It'd be easy to brush off that kind of talk as rambling hyperbole if it came from almost anyone other than the man who said it -- Bill Gross, the head of PIMCO, the world's largest bond manager. He knows what he's talking about, and he puts his money where his mouth is.
June 30 is when the Federal Reserve is set to finish its $600 billion campaign of buying U.S. Treasury bonds. The program's known as QE2, for the second round of quantitative easing. What happens when it ends is anyone's guess. It's always that way with this stuff. We do, however, know what happened when the Fed's first bond-buying program, QE1, ended last year. And it wasn't pretty.
Gross first puts the size of QE2 in perspective. The Fed has bought roughly 70% of the Treasuries issued by the government over the past several months. The Fed buys Treasuries even in normal times, but the weight it's throwing around today is simply awesome:
Who buys Treasuries?
Understanding this chart is key to piecing together the QE programs' impact. One of the funny things about both QE programs is how counterintuitive the results have been. The Fed's goal in buying Treasuries is to push bond yields down, which should spur economic growth. It may have achieved growth, but bond yields have done just the opposite of what was expected. After the Fed stopped buying bonds when QE1 ended last spring, yields plunged. When it started the printing presses back up for QE2 last summer, yields rose.
None of that should make sense unless you realize the importance of this chart. It's pretty simple: The Fed's extra bond buying will push down yields only if other buyers -- either foreign sovereigns, or private investors like hedge funds, pension funds, and banks like Bank of America (NYSE: BAC ) and Citigroup (NYSE: C ) -- continue buying Treasuries at their normal rates. But if PIMCO's data are accurate, that hasn't been the case. Private buyers have all but been driven out of the market, leaving the Fed and foreign buyers to soak up supply.

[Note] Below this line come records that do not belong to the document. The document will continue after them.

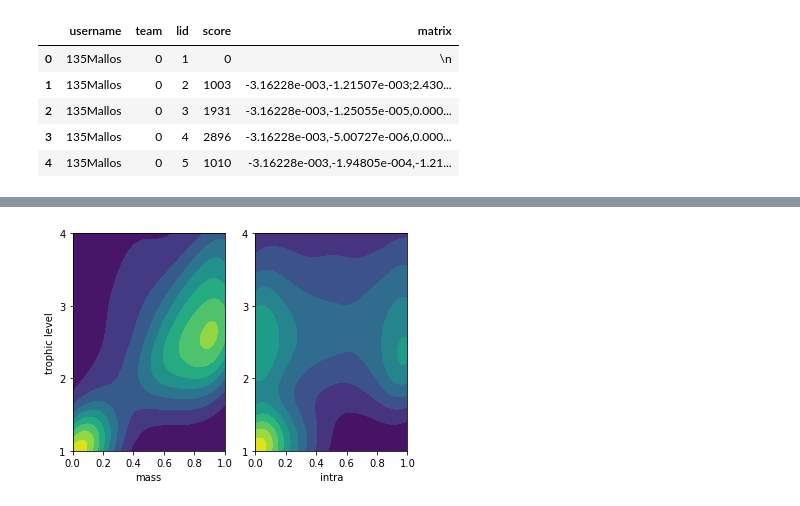
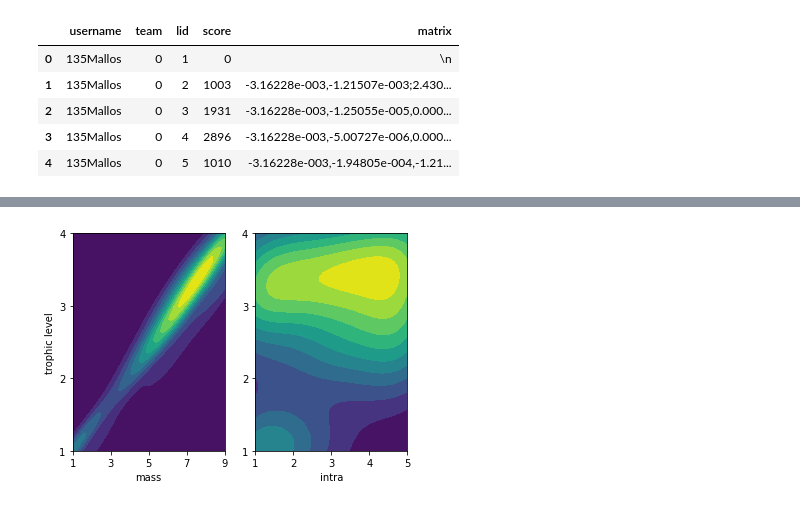
Before and after one commit to jxz12/ecobuild_analysis, a Jupyter notebook: graphs.ipynb, the cells around one changed output, grey strips where cells are left out. Saved outputs shown, nothing was run; the diff lists cells and outputs as text; code cells hidden in the pictures.

```diff
--- a/graphs.ipynb
+++ b/graphs.ipynb
@@ -152,13 +152,15 @@ for i in range(9):
     size= i/8
     for j in range(5):
         intra = 1-j/4
-        im[j,i] = clamp(animalcol[size,intra])
+        im[j,i] = clamp(plantcol[size,intra])
 
-fig,ax = plt.subplots()
-ax.set_xticklabels(np.arange(0,10))
-ax.set_yticklabels(np.arange(6,0,-1))
+fig,ax = plt.subplots(figsize=(2,1))
+# ax.set_xticklabels(np.arange(0,10))
+# ax.set_yticklabels(np.arange(6,0,-1))
+ax.tick_params(axis='y', left=False, labelleft=False)
+ax.tick_params(axis='x', bottom=False, labelbottom=False)
 ax.set_xlabel('mass')
 ax.set_ylabel('intra')
 ax.imshow(im)
-# plt.savefig('results/plantlab.svg')
+plt.savefig('results/plantlab.svg')
 # %% [output]
@@ -230,7 +231,7 @@ for lid in lid_grouped.groups.keys():
         colors = [cols[i] for i in nodelist]
 
         plt.clf()
-        nx.draw(G, nodelist=nodelist, pos=X, node_color=colors, edge_color=(0,0,0,.5))
+        nx.draw(G, nodelist=nodelist, pos=X, node_color=colors, edge_color=(0,0,0,.25))
         plt.axis('equal')
         plt.savefig(f'results/nodelinks/{lid}_{rank}.png')
         print(f'done {lid} {rank}')
@@ -296,3 +297,8 @@ def graph_attrs(G):
 #     communities = nx.algorithms.community.greedy_modularity_communities(undirected)
 #     communities = list(communities)
     return attrs
+# %%
+G = nx.DiGraph()
+G.add_edge(0,1)
+G.add_edge(0,2)
+print(graph_attrs(G))
@@ -300,7 +308,7 @@ def graph_attrs(G):
 lid_grouped = df.groupby('lid')
 
 for lid in lid_grouped.groups.keys():
-    if lid!=101:
+    if lid<100:
         continue
     print(f'doing {lid}')
 
@@ -317,9 +325,11 @@ for lid in lid_grouped.groups.keys():
     connectances = []
     coherences = []
 
-    for rank in range(50):
-#     for rank in range(len(df_best)):
+    nranks = 3
+#     nranks = len(df_best)
+    for rank in range(nranks):
         row = df_best.iloc[rank]
+        print(row['username'], row['team'])
         try:
             G = get_nx_from_matrix(row['matrix'])
         except ValueError:
@@ -349,14 +359,16 @@ for lid in lid_grouped.groups.keys():
         if not math.isnan(attrs['incoherence']):
             coherences.append(attrs['incoherence'])
 
-    fig,axes = plt.subplots(nrows=2, gridspec_kw={'hspace':.3}, figsize=(5,4))
+    #######################
+    # SIZE AGAINST INTRA
+
+    fig,axes = plt.subplots(nrows=2, gridspec_kw={'hspace':.28}, figsize=(5,4))
 
     viridis = plt.get_cmap('viridis')
     tab10 = plt.get_cmap('tab10')
-#     sns.set_palette('viridis')
 
-    axes[0].set_title('plants')
-    axes[0].set_xticks([])
+    axes[0].set_title('plants', fontsize=11)
+    axes[0].tick_params(axis='x', labelbottom=False)
 #     axes[0].set_xticks(np.arange(0,9))
 #     axes[0].set_xticklabels(np.arange(1,10))
     axes[0].set_yticks(np.arange(0,6))
@@ -365,9 +377,9 @@ for lid in lid_grouped.groups.keys():
     axes[0].set_ylabel('intra')
     a = axes[0].imshow(im_plant)
 
-    axes[1].set_title('animals', fontsize=5)
-    axes[1].set_xticks(np.arange(0,9))
-    axes[1].set_xticklabels(np.arange(1,10))
+    axes[1].set_title('animals', fontsize=11)
+    axes[1].set_xticks(np.arange(0,9,2))
+    axes[1].set_xticklabels(np.arange(1,10,2))
     axes[1].set_yticks(np.arange(0,6))
     axes[1].set_yticklabels(np.arange(5,0,-1))
     axes[1].set_xlabel('mass')
@@ -376,13 +388,16 @@ for lid in lid_grouped.groups.keys():
 
     colora = plt.colorbar(a, ax=axes[0])
     colorb = plt.colorbar(b, ax=axes[1])
-    plt.show()
+
+    plt.savefig(f'results/research/{lid}_{nranks}_0.svg')
 
 
-    # compare trophic level against size
+    ##############################
+    # TROPHIC AGAINST MASS/INTRA
+
     fig,axes = plt.subplots(ncols=2, figsize=(6,4))
     sns.kdeplot(y_size, x_trophic, shade=True, ax=axes[0], cmap=viridis)
-    sns.kdeplot(y_intra, x_trophic, shade=True, ax=axes[1], cmap=viridis)
+    sns.kdeplot(y_intra, x_trophic, shade=True, ax=axes[1], cmap=viridis)#, bw=.4)
 #     sns.scatterplot(y_size, x_trophic, ax=axes[0])
 #     sns.scatterplot(y_intra, x_trophic, ax=axes[1])
     axes[0].set_ylabel('trophic level')
@@ -390,31 +405,57 @@ for lid in lid_grouped.groups.keys():
     axes[0].set_xlabel('mass')
     axes[0].set_xlim([0,1])
     axes[0].set_ylim([1,4])
+    axes[0].set_xticks([0,.25,.5,.75,1])
+    axes[0].set_xticklabels([1,3,5,7,9])
+
     axes[1].set_yticks([1,2,3,4])
     axes[1].set_xlabel('intra')
     axes[1].set_xlim([0,1])
     axes[1].set_ylim([1,4])
+    axes[1].set_xticks([0,.25,.5,.75,1])
+    axes[1].set_xticklabels([1,2,3,4,5])
+
+    plt.savefig(f'results/research/{lid}_{nranks}_1.svg')
+
+
+    ##############################
+    # CONNECTANCE AND INCOHERENCE
 
     # compare trophic level against size
     fig,axes = plt.subplots(nrows=2, figsize=(5,4), gridspec_kw={'hspace':.3})
-    sns.distplot(connectances, ax=axes[0], color=tab10(0))
-    sns.distplot(coherences, ax=axes[1], color=tab10(0))
     med_conn = np.median(connectances)
     med_cohe = np.median(coherences)
+    sns.distplot(connectances, ax=axes[0], color=tab10(0))
     axes[0].axvline(med_conn, ls=(0,[2,2]), color=tab10(0))
-    axes[1].axvline(med_cohe, ls=(0,[2,2]), color=tab10(0))
-    axes[0].set_title('connectance')
+    axes[0].set_title('connectance', fontsize=11)
     axes[0].set_xlim([0,1])
     axes[0].tick_params(axis='x', labelbottom=False)
-    axes[1].set_title('incoherence')
+    axes[0].set_ylabel('num webs')
+    axes[0].tick_params(axis='y', left=False, labelleft=False)
+
+    axes[1].set_title('incoherence', fontsize=11)
     axes[1].set_xlim([0,1])
+    axes[1].set_ylabel('num webs')
+    axes[1].tick_params(axis='y', left=False, labelleft=False)
+    if med_cohe!=0:
+        sns.distplot(coherences, ax=axes[1], color=tab10(0))
+        axes[1].axvline(med_cohe, ls=(0,[2,2]), color=tab10(0))
+    else:
+        axes[1].axvline(.005, ls=(0,[2,2]), color=tab10(0))
+
+    plt.savefig(f'results/research/{lid}_{nranks}_2.svg')
+
+    ##############################
+    # DIST TROPHIC LEVEL
 
     med_trophic = np.median(x_trophic)
     fix,ax = plt.subplots(figsize=(4,4))
     sns.distplot(x_trophic, ax=ax, color=tab10(0))
     ax.axvline(med_trophic, ls=(0,[2,2]), color=tab10(0))
     ax.set_xlabel('trophic level')
+    ax.set_ylabel('num species')
+    ax.tick_params(axis='y', left=False, labelleft=False)
 
-#     plt.savefig(f'results/features/{lid}_si_top10.png')
+    plt.savefig(f'results/research/{lid}_{nranks}_3.svg')
 # %% [output]
 doing 101
@@ -422 +474 @@ doing 101
-[figure, old version]
+[figure, new version]
```
Also changed, not shown: parts of 4 cells of this notebook, 2 other files.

Factor that in, and rising yields in the face of massive Fed buying could actually make sense. If the Fed's $600 billion QE2 program drove, say, $1 trillion worth of private buyers out of the Treasury market, rising yields is exactly what you'd expect. And that looks about like what happened.
But where did that private money go? Money that used to chase Treasuries began chasing something else. Stocks. Gold. Oil. Junk bonds. You name it. Nearly everything expect Treasuries has been rising, or did rise, during QE1 and QE2. Assuming private money was chased out of the Treasury market, that's exactly what you'd expect to happen. The cash has to go somewhere.
So what happens when QE2 ends in June? Again, who knows. Weird things happen. But I don't think rising interest rates is the biggest risk, as so many assume. I don't think you have to worry about who's going to buy Treasuries. Someone will. Private buyers will line up for them in the Fed's absence. It's what they did after QE1. They may form such a long line that yields actually fall.
The real risk is what happens to other assets when that happens. Private money that over the past six months chased stocks and commodities might run to its old home, the Treasury market. If it does, you can guess what happens. Just remember what markets did last summer. It isn't an enjoyable experience.
The silver lining is that all of this is just short-term rattling noise. Whatever the Fed does, or doesn't do, has no impact on the long-term value of businesses. Good, high-quality companies with strong brands and high returns on capital, like Coca-Cola (NYSE: KO ) and Procter & Gamble (NYSE: PG ) , shouldn't care about QE1, 2, or 7. The price of their shares, though, probably will. It's what markets do. In the end, that's a good thing. It creates opportunity. Get ready for it. Should be fun.